• _Revision tracking records_:
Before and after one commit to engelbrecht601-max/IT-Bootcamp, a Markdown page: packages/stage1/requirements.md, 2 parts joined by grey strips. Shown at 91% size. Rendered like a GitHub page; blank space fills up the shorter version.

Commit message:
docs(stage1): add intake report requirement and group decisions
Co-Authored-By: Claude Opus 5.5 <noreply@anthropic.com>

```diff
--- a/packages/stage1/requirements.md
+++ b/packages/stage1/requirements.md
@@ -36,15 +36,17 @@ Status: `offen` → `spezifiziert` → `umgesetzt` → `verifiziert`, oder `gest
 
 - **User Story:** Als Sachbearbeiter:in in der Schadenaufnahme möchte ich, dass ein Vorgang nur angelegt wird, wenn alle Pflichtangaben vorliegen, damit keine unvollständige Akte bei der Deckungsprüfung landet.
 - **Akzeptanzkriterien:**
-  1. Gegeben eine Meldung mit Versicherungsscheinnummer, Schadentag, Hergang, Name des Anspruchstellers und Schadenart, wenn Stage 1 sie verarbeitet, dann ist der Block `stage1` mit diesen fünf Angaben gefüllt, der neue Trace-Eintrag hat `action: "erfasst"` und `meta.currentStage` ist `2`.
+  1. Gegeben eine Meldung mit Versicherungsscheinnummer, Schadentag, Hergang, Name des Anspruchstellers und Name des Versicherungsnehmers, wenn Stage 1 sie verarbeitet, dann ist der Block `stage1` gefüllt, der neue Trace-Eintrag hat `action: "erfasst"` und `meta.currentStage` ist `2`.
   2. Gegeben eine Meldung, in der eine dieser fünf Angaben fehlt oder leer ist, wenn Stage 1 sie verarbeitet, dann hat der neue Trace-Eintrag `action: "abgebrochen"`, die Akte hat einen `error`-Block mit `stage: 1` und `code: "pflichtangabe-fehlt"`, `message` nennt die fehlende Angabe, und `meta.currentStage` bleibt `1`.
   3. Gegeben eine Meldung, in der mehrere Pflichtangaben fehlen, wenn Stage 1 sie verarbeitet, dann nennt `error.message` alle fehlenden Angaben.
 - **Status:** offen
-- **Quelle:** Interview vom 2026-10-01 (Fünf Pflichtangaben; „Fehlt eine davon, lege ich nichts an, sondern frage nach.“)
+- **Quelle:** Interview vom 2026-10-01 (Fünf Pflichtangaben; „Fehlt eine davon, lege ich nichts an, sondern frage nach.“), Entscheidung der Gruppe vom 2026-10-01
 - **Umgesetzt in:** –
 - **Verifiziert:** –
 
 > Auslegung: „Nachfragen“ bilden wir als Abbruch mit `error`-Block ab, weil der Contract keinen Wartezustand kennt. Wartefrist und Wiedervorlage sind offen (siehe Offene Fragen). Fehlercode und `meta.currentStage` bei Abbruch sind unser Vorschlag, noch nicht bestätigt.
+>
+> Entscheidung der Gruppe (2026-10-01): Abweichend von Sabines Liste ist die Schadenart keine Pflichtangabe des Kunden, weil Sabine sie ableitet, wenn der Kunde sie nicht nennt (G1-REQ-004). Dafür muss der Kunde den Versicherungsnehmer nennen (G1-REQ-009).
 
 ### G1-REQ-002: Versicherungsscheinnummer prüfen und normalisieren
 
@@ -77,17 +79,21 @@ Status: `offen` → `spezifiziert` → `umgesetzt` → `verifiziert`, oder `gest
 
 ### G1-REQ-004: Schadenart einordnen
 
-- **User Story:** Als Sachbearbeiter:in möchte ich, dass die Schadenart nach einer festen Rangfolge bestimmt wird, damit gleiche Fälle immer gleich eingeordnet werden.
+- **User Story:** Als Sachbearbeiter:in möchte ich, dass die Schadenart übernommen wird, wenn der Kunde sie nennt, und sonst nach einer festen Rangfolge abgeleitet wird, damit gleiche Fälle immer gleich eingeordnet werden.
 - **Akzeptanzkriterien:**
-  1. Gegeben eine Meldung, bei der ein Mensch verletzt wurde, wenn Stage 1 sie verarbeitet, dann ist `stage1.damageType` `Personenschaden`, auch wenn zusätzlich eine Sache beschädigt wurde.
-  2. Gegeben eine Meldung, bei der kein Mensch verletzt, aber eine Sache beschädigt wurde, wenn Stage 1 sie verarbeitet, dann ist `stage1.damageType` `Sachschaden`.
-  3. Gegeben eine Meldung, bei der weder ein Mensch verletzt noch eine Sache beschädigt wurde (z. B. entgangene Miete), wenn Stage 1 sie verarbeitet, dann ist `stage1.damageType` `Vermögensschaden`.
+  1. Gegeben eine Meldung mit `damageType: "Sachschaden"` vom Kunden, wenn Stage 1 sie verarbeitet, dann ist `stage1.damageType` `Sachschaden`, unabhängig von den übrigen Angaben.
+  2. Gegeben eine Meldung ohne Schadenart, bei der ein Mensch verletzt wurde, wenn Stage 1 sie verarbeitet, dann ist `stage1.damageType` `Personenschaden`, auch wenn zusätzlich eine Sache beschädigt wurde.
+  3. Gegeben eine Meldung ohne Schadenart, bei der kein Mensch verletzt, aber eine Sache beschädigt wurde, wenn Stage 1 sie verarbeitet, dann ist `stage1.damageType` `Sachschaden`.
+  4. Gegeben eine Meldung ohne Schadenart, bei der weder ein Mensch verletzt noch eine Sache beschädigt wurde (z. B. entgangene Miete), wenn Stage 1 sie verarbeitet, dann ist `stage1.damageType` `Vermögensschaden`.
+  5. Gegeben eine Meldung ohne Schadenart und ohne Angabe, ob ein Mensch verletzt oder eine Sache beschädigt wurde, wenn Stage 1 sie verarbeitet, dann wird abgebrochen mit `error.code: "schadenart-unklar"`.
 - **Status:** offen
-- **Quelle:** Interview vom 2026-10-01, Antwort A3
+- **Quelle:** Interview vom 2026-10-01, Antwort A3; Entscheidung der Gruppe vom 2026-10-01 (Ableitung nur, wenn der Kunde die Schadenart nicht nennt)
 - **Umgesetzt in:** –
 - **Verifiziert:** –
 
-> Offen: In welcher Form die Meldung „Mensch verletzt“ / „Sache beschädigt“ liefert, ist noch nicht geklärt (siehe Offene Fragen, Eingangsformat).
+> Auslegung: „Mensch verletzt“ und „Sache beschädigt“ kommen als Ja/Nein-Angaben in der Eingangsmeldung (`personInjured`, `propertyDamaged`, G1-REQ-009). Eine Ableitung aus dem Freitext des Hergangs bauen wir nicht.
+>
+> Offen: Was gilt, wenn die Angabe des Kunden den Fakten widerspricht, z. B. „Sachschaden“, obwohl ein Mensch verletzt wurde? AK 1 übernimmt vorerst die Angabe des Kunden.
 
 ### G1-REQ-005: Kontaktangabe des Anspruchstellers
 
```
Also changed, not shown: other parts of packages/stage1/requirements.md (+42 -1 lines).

• _What this task involves_:
Show all lines above containing "Status".

• _Response_:
@@ -36,15 +36,17 @@ Status: `offen` → `spezifiziert` → `umgesetzt` → `verifiziert`, oder `gest
 - **Status:** offen
@@ -77,17 +79,21 @@ Status: `offen` → `spezifiziert` → `umgesetzt` → `verifiziert`, oder `gest
 - **Status:** offen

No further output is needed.